The World Economic Forum (WEF) has issued a stark warning, highlighting artificial intelligence-driven misinformation as the foremost short-term threat to the global economy. The WEF’s annual risks report, based on the insights of 1,400 experts, paints a bleak picture, expressing concerns that the dissemination of false information could severely impact politics, potentially leading to social unrest, riots, and government crackdowns.
The report underscores the heightened risk of global catastrophes over the next two years, with 30% of respondents fearing such an event and two-thirds anticipating a disastrous occurrence within the next decade. The persistent cost of living crisis, coupled with the interlinked challenges of disinformation and polarised societies, dominates the outlook for 2024, according to the WEF.
With upcoming elections in countries representing 60% of global GDP, including the UK, the US, the EU, and India, the WEF’s annual risks report predicts a nexus between falsified information and societal upheaval during election campaigns. Misinformation, defined as false or inaccurate information, and disinformation, intentionally false content used for propaganda, are identified as major risks. The WEF warns that the spread of false information could lead to riots, strikes, and government crackdowns, disrupting political landscapes.
Over the next 10 years, extreme weather events and climate change emerge as the most pressing risks, as indicated by the experts polled by the WEF. The destabilisation of the global order, characterised by polarising narratives, insecurity, and the worsening impacts of extreme weather, contributes to accelerating risks, including misinformation and disinformation, says Saadia Zahidi, a managing director of the WEF.
In the short term, the five biggest risks include misinformation and disinformation, extreme weather events, societal polarisation, cyber insecurity, and interstate armed conflict. The report emphasises the disruptive role of artificial intelligence breakthroughs, magnifying the threats posed by misinformation and disinformation. Carolina Klint, Chief Commercial Officer in Europe for Marsh McLennan, highlights the need for resilience at organisational, country, and international levels, with increased cooperation between the public and private sectors to navigate this evolving risk landscape.
Looking at the longer-term horizon, the top five risks include extreme weather events, critical changes to earth systems, biodiversity loss and ecosystem collapse, natural resource shortages, and ongoing concerns about misinformation and disinformation.
While two-thirds of respondents express worry about extreme weather events in 2024, there are varying opinions on the urgency of these risks. Private sector respondents anticipate most environmental risks materialising over a longer timeframe than civil society or government, highlighting the growing risk of reaching a point of no return.

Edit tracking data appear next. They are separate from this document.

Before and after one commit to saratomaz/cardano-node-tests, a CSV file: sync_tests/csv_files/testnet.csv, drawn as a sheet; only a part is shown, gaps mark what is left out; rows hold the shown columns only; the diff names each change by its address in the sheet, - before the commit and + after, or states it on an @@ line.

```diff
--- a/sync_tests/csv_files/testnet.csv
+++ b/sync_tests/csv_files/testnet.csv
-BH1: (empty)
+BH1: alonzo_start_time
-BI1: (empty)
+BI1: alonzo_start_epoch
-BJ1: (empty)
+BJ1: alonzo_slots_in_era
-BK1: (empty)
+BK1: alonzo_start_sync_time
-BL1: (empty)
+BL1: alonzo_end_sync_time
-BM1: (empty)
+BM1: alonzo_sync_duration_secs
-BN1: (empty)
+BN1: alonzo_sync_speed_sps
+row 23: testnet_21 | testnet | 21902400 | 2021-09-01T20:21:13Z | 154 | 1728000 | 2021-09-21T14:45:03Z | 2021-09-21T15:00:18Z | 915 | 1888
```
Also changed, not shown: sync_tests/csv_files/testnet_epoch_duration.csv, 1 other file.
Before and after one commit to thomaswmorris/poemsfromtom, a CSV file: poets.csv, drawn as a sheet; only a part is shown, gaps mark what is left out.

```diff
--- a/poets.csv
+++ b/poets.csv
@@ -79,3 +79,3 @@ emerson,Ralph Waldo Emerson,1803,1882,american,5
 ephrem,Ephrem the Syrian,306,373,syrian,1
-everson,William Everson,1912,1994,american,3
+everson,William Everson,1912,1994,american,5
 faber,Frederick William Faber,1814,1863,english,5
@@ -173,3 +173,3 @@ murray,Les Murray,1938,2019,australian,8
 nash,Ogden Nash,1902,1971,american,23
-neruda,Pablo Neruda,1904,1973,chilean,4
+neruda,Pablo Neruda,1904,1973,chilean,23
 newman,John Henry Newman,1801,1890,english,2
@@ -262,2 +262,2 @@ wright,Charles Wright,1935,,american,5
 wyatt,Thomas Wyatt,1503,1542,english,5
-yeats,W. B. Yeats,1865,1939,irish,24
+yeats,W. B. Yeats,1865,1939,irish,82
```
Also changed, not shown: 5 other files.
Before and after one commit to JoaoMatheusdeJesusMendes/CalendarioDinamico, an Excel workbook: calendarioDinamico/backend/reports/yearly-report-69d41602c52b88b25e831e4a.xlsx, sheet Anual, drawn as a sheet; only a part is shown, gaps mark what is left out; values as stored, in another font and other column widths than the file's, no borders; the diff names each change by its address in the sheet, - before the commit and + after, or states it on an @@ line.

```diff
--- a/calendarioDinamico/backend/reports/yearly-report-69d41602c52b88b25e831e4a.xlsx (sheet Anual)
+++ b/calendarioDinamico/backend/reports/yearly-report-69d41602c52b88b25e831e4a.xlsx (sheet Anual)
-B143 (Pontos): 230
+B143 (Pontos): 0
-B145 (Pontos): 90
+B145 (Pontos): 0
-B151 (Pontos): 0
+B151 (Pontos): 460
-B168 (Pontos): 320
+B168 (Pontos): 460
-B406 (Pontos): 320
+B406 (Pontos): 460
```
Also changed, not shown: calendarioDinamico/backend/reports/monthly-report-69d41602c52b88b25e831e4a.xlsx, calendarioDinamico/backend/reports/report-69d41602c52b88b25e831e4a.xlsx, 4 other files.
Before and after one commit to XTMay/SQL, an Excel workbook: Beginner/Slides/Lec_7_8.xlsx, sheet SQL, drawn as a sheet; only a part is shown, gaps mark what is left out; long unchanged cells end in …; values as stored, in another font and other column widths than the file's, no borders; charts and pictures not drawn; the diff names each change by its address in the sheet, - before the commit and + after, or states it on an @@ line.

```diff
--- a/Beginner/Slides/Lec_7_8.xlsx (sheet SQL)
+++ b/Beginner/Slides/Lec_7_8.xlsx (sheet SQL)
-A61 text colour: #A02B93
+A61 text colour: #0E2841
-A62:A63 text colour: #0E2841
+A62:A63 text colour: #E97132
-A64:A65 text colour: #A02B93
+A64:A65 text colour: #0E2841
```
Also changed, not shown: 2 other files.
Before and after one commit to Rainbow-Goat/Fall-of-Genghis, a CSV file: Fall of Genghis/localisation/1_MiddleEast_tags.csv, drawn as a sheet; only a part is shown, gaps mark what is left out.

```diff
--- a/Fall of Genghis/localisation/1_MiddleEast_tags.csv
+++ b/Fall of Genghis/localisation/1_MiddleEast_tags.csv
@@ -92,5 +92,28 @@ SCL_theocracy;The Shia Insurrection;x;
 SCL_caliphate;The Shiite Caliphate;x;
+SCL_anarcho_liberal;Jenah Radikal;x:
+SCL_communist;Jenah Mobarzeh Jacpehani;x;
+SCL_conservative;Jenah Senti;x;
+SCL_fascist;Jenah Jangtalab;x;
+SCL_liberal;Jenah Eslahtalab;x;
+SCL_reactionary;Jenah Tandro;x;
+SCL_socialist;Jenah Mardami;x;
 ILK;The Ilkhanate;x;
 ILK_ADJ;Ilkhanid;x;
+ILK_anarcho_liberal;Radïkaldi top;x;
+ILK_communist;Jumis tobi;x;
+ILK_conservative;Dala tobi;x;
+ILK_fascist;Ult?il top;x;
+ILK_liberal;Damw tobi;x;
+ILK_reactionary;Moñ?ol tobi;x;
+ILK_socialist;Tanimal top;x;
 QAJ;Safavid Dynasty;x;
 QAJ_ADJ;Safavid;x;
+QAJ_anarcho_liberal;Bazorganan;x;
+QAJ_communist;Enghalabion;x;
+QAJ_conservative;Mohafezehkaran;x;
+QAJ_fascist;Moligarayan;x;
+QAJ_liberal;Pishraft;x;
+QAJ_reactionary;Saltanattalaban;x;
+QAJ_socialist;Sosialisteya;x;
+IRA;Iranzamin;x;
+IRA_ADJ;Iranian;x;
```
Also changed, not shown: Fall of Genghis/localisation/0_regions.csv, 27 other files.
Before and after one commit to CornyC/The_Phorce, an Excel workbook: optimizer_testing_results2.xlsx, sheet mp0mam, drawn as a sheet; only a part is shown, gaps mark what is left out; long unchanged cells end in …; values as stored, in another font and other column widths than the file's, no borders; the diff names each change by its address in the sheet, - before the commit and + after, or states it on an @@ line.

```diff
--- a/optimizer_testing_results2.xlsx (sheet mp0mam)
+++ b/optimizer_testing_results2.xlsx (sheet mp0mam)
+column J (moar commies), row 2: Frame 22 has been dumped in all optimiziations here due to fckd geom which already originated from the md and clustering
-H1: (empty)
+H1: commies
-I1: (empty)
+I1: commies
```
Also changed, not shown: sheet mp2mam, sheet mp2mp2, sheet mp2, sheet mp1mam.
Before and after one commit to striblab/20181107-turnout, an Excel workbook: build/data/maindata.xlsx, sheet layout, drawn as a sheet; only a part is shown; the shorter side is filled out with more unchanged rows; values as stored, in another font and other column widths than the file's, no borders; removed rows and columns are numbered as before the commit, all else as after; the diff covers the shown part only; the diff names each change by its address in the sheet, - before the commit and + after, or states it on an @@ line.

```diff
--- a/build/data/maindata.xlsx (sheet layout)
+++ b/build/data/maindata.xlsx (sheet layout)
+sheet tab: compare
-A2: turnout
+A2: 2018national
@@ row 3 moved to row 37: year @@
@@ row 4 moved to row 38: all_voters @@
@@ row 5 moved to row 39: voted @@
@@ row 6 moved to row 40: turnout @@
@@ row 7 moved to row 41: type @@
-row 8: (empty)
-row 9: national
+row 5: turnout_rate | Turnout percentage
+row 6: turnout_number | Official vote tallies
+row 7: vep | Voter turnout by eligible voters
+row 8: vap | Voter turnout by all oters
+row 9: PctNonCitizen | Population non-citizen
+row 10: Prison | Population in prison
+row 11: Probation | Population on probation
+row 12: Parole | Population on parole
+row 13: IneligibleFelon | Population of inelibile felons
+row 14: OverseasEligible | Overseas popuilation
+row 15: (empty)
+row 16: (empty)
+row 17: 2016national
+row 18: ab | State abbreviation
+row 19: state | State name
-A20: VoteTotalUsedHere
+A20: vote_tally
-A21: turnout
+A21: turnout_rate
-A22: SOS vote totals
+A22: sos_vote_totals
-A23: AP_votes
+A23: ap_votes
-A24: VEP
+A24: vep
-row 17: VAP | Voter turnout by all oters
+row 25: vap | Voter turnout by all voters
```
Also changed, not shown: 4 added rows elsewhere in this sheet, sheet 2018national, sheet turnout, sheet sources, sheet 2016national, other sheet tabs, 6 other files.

Despite the gloomy outlook, Zahidi emphasises that the future is within our control, urging global cooperation and resilience-building efforts at organisational, country, and international levels.